→ **Work request**: Copy every entry exactly as given, minus the images.

→ **Task inputs**:
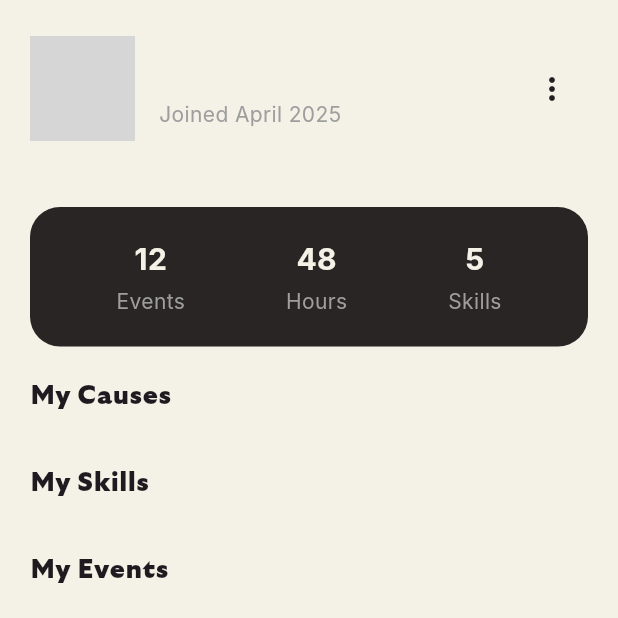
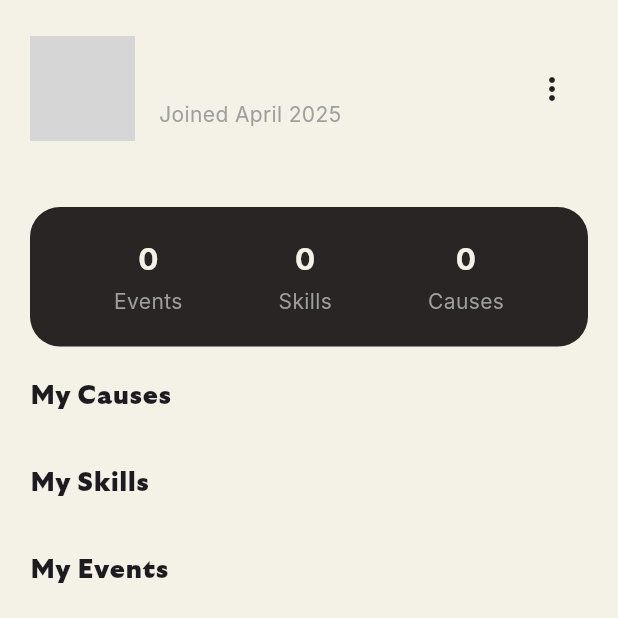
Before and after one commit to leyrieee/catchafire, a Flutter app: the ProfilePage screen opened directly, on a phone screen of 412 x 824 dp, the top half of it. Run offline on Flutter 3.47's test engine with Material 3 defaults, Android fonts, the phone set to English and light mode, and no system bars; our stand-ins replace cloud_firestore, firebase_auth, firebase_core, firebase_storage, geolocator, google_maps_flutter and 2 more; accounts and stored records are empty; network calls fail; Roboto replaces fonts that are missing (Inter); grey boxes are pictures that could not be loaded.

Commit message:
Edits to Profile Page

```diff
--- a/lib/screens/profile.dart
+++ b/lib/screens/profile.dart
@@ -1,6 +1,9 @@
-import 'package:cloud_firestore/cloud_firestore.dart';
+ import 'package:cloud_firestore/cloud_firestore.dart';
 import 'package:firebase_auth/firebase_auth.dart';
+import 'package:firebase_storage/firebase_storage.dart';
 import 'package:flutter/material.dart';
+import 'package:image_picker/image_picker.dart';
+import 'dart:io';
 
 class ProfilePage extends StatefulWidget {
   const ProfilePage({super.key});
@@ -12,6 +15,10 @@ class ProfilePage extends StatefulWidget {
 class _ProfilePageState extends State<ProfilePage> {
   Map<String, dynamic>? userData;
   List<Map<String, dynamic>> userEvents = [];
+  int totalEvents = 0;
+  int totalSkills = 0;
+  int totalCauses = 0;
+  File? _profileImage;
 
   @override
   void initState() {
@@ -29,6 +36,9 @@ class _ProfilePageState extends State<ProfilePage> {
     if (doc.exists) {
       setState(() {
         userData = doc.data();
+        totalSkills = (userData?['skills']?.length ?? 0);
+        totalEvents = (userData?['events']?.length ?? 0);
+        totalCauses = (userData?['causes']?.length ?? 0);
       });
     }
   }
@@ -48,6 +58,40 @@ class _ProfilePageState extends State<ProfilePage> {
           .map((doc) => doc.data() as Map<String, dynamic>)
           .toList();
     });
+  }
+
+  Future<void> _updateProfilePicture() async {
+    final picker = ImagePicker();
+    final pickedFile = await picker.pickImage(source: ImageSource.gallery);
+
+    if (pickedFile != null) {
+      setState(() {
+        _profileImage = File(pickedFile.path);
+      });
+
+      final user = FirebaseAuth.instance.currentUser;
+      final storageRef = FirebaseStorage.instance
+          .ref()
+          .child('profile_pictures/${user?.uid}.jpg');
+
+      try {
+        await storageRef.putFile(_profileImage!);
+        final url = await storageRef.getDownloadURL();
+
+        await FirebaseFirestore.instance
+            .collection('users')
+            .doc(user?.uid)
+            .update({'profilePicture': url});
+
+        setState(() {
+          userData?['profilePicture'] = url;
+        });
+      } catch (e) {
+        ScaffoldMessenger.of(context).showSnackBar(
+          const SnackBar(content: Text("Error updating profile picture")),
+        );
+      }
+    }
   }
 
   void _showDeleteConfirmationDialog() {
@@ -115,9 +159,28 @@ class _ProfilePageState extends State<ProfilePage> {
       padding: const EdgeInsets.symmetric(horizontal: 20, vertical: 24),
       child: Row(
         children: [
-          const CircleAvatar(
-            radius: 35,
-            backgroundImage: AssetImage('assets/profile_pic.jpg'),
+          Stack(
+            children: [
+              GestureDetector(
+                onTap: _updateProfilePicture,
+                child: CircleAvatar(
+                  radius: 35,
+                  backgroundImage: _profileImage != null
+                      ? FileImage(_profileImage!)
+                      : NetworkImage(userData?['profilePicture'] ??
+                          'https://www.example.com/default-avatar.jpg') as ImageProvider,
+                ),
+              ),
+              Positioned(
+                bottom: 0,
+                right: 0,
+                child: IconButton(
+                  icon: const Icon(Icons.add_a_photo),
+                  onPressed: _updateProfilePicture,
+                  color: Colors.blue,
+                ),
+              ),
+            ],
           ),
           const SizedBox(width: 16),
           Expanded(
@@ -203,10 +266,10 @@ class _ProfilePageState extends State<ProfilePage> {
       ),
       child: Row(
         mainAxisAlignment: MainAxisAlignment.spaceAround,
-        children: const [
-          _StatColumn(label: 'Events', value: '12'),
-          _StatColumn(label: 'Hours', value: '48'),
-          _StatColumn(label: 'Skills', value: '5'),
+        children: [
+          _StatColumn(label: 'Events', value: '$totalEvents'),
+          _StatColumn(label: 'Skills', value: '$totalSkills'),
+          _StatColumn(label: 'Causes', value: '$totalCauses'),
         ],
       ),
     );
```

→ **Answer for this exercise**:
Before and after one commit to leyrieee/catchafire, a Flutter app: the ProfilePage screen opened directly, on a phone screen of 412 x 824 dp, the top half of it. Run offline on Flutter 3.47's test engine with Material 3 defaults, Android fonts, the phone set to English and light mode, and no system bars; our stand-ins replace cloud_firestore, firebase_auth, firebase_core, firebase_storage, geolocator, google_maps_flutter and 2 more; accounts and stored records are empty; network calls fail; Roboto replaces fonts that are missing (Inter); grey boxes are pictures that could not be loaded.

Commit message:
Edits to Profile Page

```diff
--- a/lib/screens/profile.dart
+++ b/lib/screens/profile.dart
@@ -1,6 +1,9 @@
-import 'package:cloud_firestore/cloud_firestore.dart';
+ import 'package:cloud_firestore/cloud_firestore.dart';
 import 'package:firebase_auth/firebase_auth.dart';
+import 'package:firebase_storage/firebase_storage.dart';
 import 'package:flutter/material.dart';
+import 'package:image_picker/image_picker.dart';
+import 'dart:io';
 
 class ProfilePage extends StatefulWidget {
   const ProfilePage({super.key});
@@ -12,6 +15,10 @@ class ProfilePage extends StatefulWidget {
 class _ProfilePageState extends State<ProfilePage> {
   Map<String, dynamic>? userData;
   List<Map<String, dynamic>> userEvents = [];
+  int totalEvents = 0;
+  int totalSkills = 0;
+  int totalCauses = 0;
+  File? _profileImage;
 
   @override
   void initState() {
@@ -29,6 +36,9 @@ class _ProfilePageState extends State<ProfilePage> {
     if (doc.exists) {
       setState(() {
         userData = doc.data();
+        totalSkills = (userData?['skills']?.length ?? 0);
+        totalEvents = (userData?['events']?.length ?? 0);
+        totalCauses = (userData?['causes']?.length ?? 0);
       });
     }
   }
@@ -48,6 +58,40 @@ class _ProfilePageState extends State<ProfilePage> {
           .map((doc) => doc.data() as Map<String, dynamic>)
           .toList();
     });
+  }
+
+  Future<void> _updateProfilePicture() async {
+    final picker = ImagePicker();
+    final pickedFile = await picker.pickImage(source: ImageSource.gallery);
+
+    if (pickedFile != null) {
+      setState(() {
+        _profileImage = File(pickedFile.path);
+      });
+
+      final user = FirebaseAuth.instance.currentUser;
+      final storageRef = FirebaseStorage.instance
+          .ref()
+          .child('profile_pictures/${user?.uid}.jpg');
+
+      try {
+        await storageRef.putFile(_profileImage!);
+        final url = await storageRef.getDownloadURL();
+
+        await FirebaseFirestore.instance
+            .collection('users')
+            .doc(user?.uid)
+            .update({'profilePicture': url});
+
+        setState(() {
+          userData?['profilePicture'] = url;
+        });
+      } catch (e) {
+        ScaffoldMessenger.of(context).showSnackBar(
+          const SnackBar(content: Text("Error updating profile picture")),
+        );
+      }
+    }
   }
 
   void _showDeleteConfirmationDialog() {
@@ -115,9 +159,28 @@ class _ProfilePageState extends State<ProfilePage> {
       padding: const EdgeInsets.symmetric(horizontal: 20, vertical: 24),
       child: Row(
         children: [
-          const CircleAvatar(
-            radius: 35,
-            backgroundImage: AssetImage('assets/profile_pic.jpg'),
+          Stack(
+            children: [
+              GestureDetector(
+                onTap: _updateProfilePicture,
+                child: CircleAvatar(
+                  radius: 35,
+                  backgroundImage: _profileImage != null
+                      ? FileImage(_profileImage!)
+                      : NetworkImage(userData?['profilePicture'] ??
+                          'https://www.example.com/default-avatar.jpg') as ImageProvider,
+                ),
+              ),
+              Positioned(
+                bottom: 0,
+                right: 0,
+                child: IconButton(
+                  icon: const Icon(Icons.add_a_photo),
+                  onPressed: _updateProfilePicture,
+                  color: Colors.blue,
+                ),
+              ),
+            ],
           ),
           const SizedBox(width: 16),
           Expanded(
@@ -203,10 +266,10 @@ class _ProfilePageState extends State<ProfilePage> {
       ),
       child: Row(
         mainAxisAlignment: MainAxisAlignment.spaceAround,
-        children: const [
-          _StatColumn(label: 'Events', value: '12'),
-          _StatColumn(label: 'Hours', value: '48'),
-          _StatColumn(label: 'Skills', value: '5'),
+        children: [
+          _StatColumn(label: 'Events', value: '$totalEvents'),
+          _StatColumn(label: 'Skills', value: '$totalSkills'),
+          _StatColumn(label: 'Causes', value: '$totalCauses'),
         ],
       ),
     );
```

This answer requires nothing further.